Work to complete: Look for the string "column" in the listing. Copy each line that has it.

• • • • •

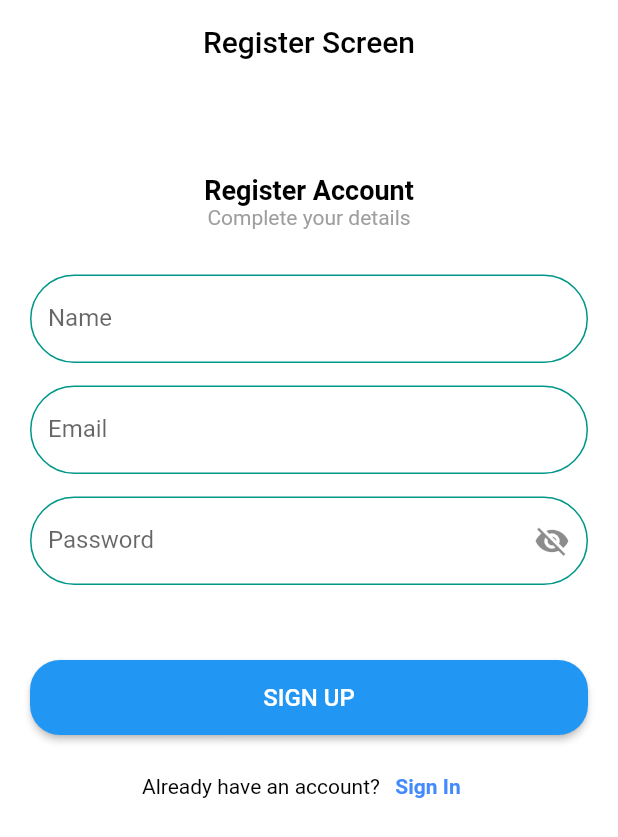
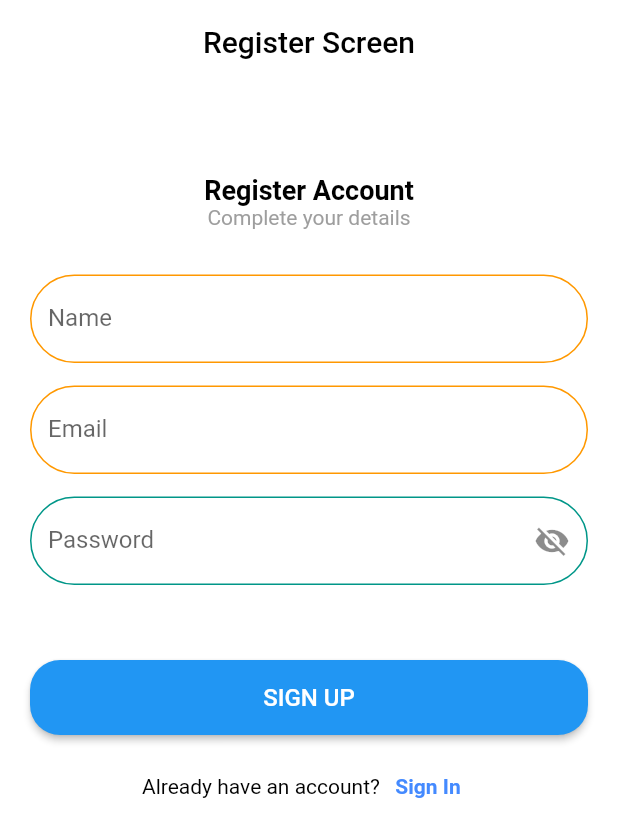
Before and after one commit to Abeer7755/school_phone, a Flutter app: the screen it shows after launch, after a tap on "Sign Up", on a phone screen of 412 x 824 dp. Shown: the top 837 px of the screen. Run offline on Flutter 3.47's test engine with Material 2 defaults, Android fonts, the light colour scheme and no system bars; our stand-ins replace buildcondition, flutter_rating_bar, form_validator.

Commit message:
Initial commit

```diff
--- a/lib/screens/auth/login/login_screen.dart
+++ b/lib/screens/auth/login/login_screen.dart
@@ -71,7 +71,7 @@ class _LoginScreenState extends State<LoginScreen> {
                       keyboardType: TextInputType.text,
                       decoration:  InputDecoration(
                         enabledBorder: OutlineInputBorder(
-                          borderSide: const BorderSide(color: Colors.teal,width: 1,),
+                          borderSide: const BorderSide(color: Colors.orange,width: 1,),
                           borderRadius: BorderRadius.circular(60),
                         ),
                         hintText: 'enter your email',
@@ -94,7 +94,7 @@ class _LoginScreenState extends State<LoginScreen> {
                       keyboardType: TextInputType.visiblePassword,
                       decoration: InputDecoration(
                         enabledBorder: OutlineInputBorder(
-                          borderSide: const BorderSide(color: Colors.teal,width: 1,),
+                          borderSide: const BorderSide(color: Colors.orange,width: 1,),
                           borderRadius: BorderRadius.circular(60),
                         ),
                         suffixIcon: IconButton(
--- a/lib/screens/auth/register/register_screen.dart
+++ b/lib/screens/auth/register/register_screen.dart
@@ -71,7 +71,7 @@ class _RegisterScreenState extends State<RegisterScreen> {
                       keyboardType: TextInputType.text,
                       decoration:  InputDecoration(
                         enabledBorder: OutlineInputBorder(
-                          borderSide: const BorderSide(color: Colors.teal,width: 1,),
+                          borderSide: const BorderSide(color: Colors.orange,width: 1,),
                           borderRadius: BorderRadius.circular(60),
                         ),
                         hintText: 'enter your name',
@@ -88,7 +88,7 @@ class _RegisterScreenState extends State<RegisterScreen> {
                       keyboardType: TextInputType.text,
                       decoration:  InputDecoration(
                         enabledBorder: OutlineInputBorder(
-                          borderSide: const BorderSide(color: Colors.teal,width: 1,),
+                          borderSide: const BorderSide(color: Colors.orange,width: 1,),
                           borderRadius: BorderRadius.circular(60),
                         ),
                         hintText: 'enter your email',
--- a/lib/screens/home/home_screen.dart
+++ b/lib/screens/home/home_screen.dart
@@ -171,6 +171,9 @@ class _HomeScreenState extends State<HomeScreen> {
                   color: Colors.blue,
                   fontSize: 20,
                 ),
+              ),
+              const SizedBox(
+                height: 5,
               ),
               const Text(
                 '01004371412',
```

• • • • •

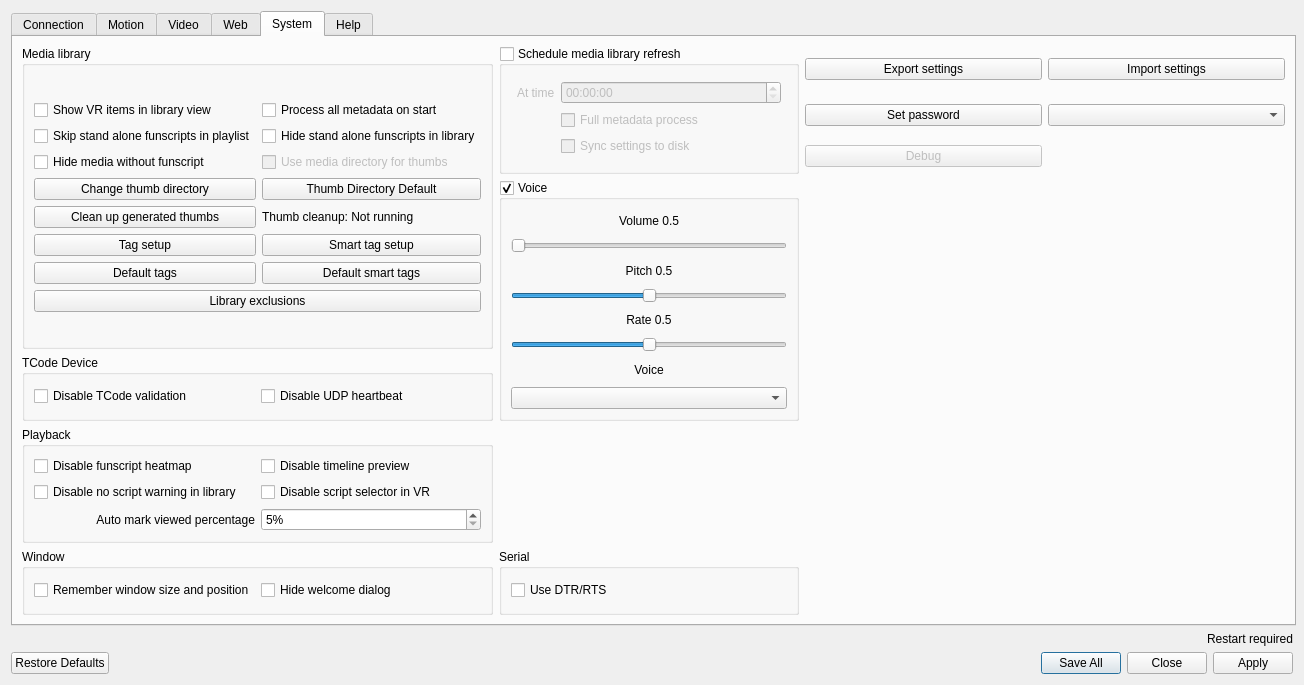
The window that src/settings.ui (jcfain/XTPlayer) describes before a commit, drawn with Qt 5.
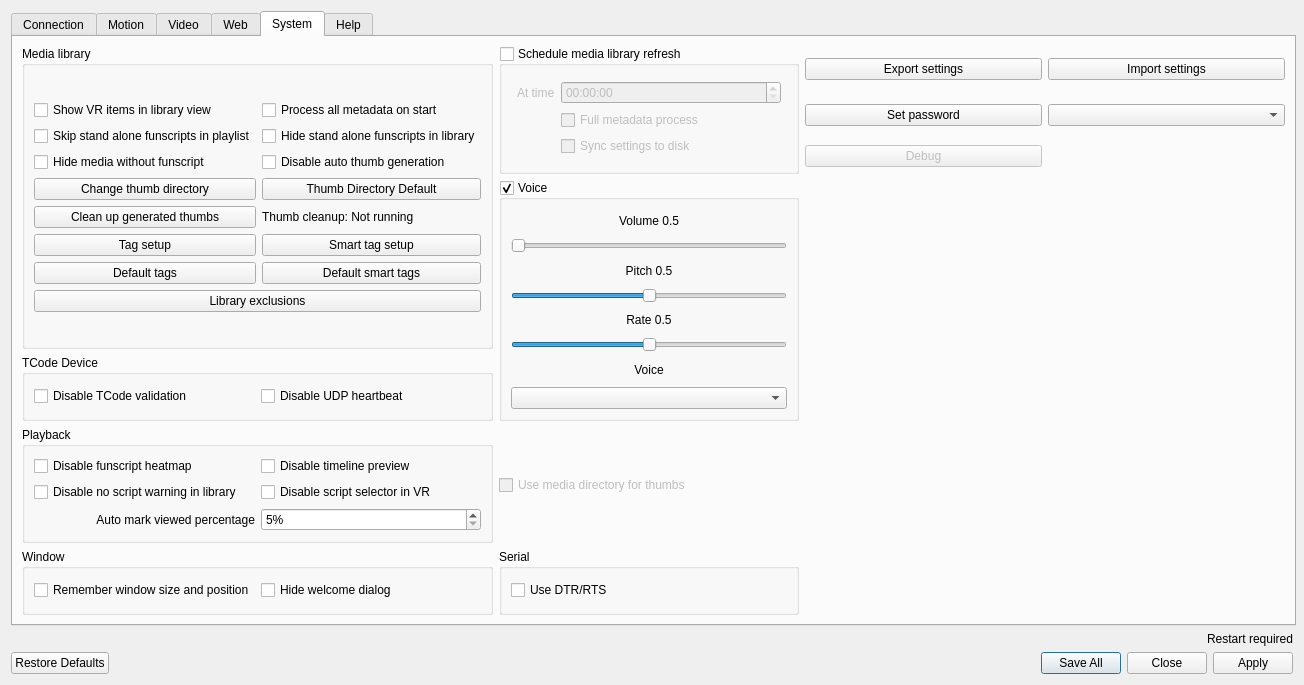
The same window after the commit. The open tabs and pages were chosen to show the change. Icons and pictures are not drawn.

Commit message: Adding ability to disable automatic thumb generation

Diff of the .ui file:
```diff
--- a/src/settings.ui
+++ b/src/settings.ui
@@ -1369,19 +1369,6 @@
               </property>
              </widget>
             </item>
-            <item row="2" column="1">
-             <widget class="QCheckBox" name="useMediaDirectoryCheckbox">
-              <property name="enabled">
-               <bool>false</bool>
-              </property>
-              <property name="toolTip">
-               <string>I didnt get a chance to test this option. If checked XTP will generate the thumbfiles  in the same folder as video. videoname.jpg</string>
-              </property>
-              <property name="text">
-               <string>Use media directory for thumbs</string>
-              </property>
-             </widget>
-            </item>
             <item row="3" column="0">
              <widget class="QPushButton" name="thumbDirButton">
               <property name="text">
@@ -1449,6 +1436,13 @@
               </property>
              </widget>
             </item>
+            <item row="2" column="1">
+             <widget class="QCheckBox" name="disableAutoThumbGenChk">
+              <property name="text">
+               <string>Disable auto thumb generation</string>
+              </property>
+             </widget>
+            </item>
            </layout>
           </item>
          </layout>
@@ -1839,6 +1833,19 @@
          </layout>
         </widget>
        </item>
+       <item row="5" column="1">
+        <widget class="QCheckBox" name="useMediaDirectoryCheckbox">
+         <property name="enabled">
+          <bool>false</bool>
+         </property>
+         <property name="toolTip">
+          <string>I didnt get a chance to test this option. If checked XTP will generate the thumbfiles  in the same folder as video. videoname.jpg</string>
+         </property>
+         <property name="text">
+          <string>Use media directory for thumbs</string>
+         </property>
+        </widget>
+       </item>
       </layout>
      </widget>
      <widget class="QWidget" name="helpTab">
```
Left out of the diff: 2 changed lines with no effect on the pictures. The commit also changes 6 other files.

• • • • •

Solution to the problem:
-            <item row="2" column="1">
             <item row="3" column="0">
+            <item row="2" column="1">
+       <item row="5" column="1">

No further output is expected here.